Top 10 OWASP Internet of Things Project for 2018 – IoT Security Focus

The OWASP Internet of Things (IoT) Project for 2018 has just been released! started in 2014 as a way help Developers, Manufacturers, Enterprises, and Consumers to make better decisions regarding the creation and use of IoT systems. This continues today with the 2018 release of the OWASP IoT Top 10, which represents the top 10 things to avoid when building, deploying, or managing IoT systems. The primary theme for the 2018 OWASP Internet of Things Top 10 is simplicity and usability combines the top issues facing manufacturers, enterprises and consumers. Rather than having separate lists for risks vs. threats vs. vulnerabilities—or for developers vs. enterprises vs. consumers—the project team elected to have a single, unified list that captures the top things to avoid when dealing with IoT Security.

OWASP IoT Project for 2018 has just been released!
OWASP IoT Project for 2018 has just been released

The team recognized that there are now dozens of organizations releasing elaborate guidance on IoT Security—all of which are designed for slightly different audiences and industry verticals. We thought the most useful resource we could create is a single list that addresses the highest priority issues for manufacturers, enterprises, and consumers at the same time.
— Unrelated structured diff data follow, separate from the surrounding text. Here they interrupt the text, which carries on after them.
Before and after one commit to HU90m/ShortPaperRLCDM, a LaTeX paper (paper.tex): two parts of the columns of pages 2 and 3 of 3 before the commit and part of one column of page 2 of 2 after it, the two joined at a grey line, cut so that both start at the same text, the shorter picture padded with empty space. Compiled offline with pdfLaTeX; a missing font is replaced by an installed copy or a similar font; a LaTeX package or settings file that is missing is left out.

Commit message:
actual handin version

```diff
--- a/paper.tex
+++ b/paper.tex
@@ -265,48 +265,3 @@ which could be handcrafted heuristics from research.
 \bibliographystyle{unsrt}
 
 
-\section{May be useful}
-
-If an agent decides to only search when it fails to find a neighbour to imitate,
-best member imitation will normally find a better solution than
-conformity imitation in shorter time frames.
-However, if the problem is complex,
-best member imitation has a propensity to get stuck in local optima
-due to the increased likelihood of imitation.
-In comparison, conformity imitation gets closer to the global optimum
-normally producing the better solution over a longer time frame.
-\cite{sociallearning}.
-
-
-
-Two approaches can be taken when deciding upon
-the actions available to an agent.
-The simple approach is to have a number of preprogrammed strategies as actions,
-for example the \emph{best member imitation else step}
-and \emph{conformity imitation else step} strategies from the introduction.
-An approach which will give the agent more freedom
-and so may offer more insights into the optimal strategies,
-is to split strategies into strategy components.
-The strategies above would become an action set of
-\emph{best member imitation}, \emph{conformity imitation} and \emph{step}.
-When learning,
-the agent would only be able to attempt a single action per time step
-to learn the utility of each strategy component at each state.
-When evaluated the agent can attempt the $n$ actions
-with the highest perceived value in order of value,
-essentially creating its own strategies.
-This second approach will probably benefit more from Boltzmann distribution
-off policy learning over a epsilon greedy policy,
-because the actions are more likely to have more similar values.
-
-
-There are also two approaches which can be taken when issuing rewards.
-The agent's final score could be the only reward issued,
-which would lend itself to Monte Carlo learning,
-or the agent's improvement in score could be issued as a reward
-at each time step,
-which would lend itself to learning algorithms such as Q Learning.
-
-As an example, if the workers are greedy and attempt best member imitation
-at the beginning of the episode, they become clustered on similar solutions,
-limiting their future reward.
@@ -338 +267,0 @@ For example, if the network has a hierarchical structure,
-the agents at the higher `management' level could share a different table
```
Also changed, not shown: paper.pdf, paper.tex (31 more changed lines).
Below are the result of 2018 OWASP IoT Top 10.

Weak Guessable, or Hard Coded Passwords
Use of easily brute forced, publicly available, or unchangeable credentials, including backdoors in firmware or client software that grants unauthorized access to deployed systems.

Insecure Network Services
Unneeded or insecure network services running on the device itself, especially those exposed to the internet, that compromise the confidentiality, integrity/authenticity, or availability of information or allow unauthorized remote control…

Insecure Ecosystem Interfaces
Insecure web, backend API, cloud, or mobile interfaces in the ecosystem outside of the device that allows compromise of the device or its related components. Common issues include a lack of authentication/authorization, lacking or weak encryption, and a lack of input and output filtering.

Lack of Secure Update Mechanism
Lack of ability to securely update the device. This includes lack of firmware validation on device, lack of secure delivery (un-encrypted in transit), lack of anti-rollback mechanisms, and lack of notifications of security changes due to updates.

Use of Insecure or Outdated Components
Use of deprecated or insecure software components/libraries that could allow the device to be compromised. This includes insecure customization of operating system platforms, and the use of third-party software or hardware components from a compromised supply chain.

Insufficient Privacy Protection
User’s personal information stored on the device or in the ecosystem that is used insecurely, improperly, or without permission.

Insecure Data Transfer and Storage
Lack of encryption or access control of sensitive data anywhere within the ecosystem, including at rest, in transit, or during processing.

Lack of Device Management
Lack of security support on devices deployed in production, including asset management, update management, secure decommissioning, systems monitoring, and response capabilities.

Insecure Default Settings
Devices or systems shipped with insecure default settings or lack the ability to make the system more secure by restricting operators from modifying configurations.

Lack of Physical Hardening
Lack of physical hardening measures, allowing potential attackers to gain sensitive information that can help in a future remote attack or take local control of the device.

The future of the OWASP IoT Top 10

The team has a number of activities planned to continue improving on the project going forward. Some of the items being discussed include:

  • Continuing to improve the list on a two-year cadence, incorporating feedback from the community and from additional project contributors to ensure we are staying current with issues facing the industry.
  • Mapping the list items to other OWASP projects, such as the ASVS, and perhaps to other projects outside OWASP as well.
  • Expanding the project into other aspects of IoT—including embedded security, ICS / SCADA,etc.
  • Adding use and abuse cases, with multiple examples, to solidify each concept discussed.
  • Considering the addition of reference architectures, so we can not only tell people what to avoid, but how to do what they need to do securely.

Note: The OWASP Internet of Things Project is designed to help manufacturers, developers, and consumers better understand the security issues associated with the Internet of Things, and to enable users in any context to make better security decisions when building, deploying, or assessing IoT technologies. The project looks to define a structure for various IoT sub-projects such as Attack Surface Areas, Testing Guides and Top Vulnerabilities.

Source: OWASP Internet of Things Project